  1. I travel solo a lot and I am married. My husband isy favorite travel partner but I get two more weeks of vacation them he does. In nov I am going to Denmark and Norway solo since he will have no time left to use and I couldn’t pass up a 415 rt flight. We too were in a long distance relationship for years till we got married and miss each other when we travel as he travels for work and i do as well , but it makes our time together so much better as u miss the person a lot. I have traveled all over the world alone and just bc I am married won’t make me stop as I live the independence and romance of solo travel.

  2. My husband and I spent more time apart than together the first 5 years of our marriage: I studied abroad twice then went into consulting, he had two extended overseas assignments with his job. It got weird, but rituals helped. For instance, we always watched Survivor live together on the phone(when we were both in the States).

    Over 20 years later, I firmly believe having that pre kid time to work out our own stuff, individually and together, is the best gift we could given our future selves.

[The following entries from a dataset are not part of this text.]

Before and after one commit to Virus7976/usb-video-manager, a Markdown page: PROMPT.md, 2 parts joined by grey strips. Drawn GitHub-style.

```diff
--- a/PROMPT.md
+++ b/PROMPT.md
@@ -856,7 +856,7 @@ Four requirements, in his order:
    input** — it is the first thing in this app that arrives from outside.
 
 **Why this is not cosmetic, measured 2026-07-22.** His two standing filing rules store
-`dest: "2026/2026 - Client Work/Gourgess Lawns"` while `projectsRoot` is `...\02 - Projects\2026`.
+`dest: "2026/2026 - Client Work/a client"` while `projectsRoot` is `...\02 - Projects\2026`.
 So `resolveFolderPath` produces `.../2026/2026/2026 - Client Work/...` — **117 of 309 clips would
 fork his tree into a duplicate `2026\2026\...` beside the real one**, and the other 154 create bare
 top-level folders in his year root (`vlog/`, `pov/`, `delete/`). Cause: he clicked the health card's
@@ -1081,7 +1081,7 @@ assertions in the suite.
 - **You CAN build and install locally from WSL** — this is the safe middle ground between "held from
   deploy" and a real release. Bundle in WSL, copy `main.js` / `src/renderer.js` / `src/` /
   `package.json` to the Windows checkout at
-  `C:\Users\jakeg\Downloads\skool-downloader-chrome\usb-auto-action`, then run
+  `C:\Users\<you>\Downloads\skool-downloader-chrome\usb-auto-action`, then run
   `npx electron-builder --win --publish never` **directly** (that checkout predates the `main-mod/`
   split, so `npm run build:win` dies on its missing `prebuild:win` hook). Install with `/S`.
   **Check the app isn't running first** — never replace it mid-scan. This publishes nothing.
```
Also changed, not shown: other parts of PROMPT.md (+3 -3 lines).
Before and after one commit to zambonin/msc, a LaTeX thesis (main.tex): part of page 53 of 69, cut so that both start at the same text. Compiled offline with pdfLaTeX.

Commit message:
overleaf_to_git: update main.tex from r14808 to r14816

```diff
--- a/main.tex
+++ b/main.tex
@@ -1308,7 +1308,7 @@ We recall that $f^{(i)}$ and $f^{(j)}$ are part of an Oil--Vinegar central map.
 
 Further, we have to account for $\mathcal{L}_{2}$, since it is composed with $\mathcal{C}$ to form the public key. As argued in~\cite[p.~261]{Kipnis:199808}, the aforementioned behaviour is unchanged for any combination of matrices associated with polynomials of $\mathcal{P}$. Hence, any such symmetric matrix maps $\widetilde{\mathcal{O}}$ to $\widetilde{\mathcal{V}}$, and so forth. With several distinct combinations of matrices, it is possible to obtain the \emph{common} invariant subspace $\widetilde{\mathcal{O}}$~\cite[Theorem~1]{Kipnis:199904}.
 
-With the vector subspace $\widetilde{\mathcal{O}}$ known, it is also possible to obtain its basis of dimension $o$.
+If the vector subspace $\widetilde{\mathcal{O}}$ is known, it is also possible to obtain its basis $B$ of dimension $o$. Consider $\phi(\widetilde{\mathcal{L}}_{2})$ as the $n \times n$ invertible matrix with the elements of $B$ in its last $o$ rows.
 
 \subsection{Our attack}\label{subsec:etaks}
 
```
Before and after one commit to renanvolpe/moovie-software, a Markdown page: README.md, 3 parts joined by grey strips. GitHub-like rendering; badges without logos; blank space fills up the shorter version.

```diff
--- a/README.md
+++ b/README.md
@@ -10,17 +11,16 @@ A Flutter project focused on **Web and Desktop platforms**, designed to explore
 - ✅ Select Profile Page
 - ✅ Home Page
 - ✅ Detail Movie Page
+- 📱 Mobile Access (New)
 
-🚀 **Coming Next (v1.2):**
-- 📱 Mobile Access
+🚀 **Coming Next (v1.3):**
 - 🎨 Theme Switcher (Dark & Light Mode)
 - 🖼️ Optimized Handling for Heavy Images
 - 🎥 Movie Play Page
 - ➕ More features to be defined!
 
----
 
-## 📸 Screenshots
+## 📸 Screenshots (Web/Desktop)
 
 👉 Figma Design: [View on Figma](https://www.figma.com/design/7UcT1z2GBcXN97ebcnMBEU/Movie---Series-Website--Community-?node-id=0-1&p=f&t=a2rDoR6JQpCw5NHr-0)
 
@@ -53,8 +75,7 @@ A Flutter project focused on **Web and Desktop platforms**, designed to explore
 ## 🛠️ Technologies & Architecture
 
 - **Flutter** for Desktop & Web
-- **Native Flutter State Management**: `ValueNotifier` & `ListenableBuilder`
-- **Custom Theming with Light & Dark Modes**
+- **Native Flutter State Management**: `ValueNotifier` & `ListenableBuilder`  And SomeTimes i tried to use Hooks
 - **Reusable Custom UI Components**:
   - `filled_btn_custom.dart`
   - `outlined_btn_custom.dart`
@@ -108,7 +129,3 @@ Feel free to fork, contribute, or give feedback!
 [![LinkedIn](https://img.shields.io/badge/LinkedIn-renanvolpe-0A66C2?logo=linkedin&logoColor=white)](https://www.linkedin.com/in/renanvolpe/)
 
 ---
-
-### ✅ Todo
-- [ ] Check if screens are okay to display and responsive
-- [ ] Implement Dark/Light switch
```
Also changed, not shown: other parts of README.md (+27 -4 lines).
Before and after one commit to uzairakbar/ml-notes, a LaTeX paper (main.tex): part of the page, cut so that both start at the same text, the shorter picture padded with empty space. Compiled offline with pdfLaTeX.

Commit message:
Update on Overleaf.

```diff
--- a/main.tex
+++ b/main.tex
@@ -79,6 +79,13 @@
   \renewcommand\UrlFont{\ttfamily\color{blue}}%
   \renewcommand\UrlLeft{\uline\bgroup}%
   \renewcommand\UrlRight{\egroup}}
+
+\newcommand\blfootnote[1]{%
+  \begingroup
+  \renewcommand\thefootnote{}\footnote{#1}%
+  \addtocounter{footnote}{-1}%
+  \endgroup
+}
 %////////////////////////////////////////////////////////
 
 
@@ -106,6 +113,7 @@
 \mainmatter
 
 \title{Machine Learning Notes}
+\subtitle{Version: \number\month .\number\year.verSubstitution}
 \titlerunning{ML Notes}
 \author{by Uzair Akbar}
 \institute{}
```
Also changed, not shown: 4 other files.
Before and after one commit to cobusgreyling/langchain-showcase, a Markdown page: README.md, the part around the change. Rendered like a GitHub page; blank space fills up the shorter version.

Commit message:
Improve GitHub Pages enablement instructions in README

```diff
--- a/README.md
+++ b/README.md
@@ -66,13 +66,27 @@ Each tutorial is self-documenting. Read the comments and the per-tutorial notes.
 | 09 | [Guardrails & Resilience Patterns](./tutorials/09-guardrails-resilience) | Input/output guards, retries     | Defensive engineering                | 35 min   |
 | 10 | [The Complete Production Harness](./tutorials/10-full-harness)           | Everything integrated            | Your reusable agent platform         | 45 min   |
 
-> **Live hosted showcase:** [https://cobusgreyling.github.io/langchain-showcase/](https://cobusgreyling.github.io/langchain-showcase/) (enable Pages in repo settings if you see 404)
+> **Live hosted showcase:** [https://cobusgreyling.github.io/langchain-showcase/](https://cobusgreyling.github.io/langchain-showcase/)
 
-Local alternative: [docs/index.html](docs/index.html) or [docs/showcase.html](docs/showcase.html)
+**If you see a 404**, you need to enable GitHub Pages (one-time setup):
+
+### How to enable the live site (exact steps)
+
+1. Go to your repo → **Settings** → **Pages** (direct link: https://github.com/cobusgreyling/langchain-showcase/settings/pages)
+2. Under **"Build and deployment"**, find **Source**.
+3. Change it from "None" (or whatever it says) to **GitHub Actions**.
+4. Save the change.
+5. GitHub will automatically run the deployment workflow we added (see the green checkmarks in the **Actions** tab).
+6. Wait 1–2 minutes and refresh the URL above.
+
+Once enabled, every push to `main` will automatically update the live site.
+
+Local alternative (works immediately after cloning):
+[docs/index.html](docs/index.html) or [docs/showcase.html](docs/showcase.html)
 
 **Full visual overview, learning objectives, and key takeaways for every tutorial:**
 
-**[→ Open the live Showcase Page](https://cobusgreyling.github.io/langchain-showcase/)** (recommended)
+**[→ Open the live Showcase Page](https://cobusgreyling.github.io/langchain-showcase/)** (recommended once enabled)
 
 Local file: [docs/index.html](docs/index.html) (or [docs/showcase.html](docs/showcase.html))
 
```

    1. @Dia, Thanks for weighing in! I wish we would have figured out some rituals ahead of time, but we figured it out as we went along. I agree that alone time only strengthens relationships (to an extent, of course).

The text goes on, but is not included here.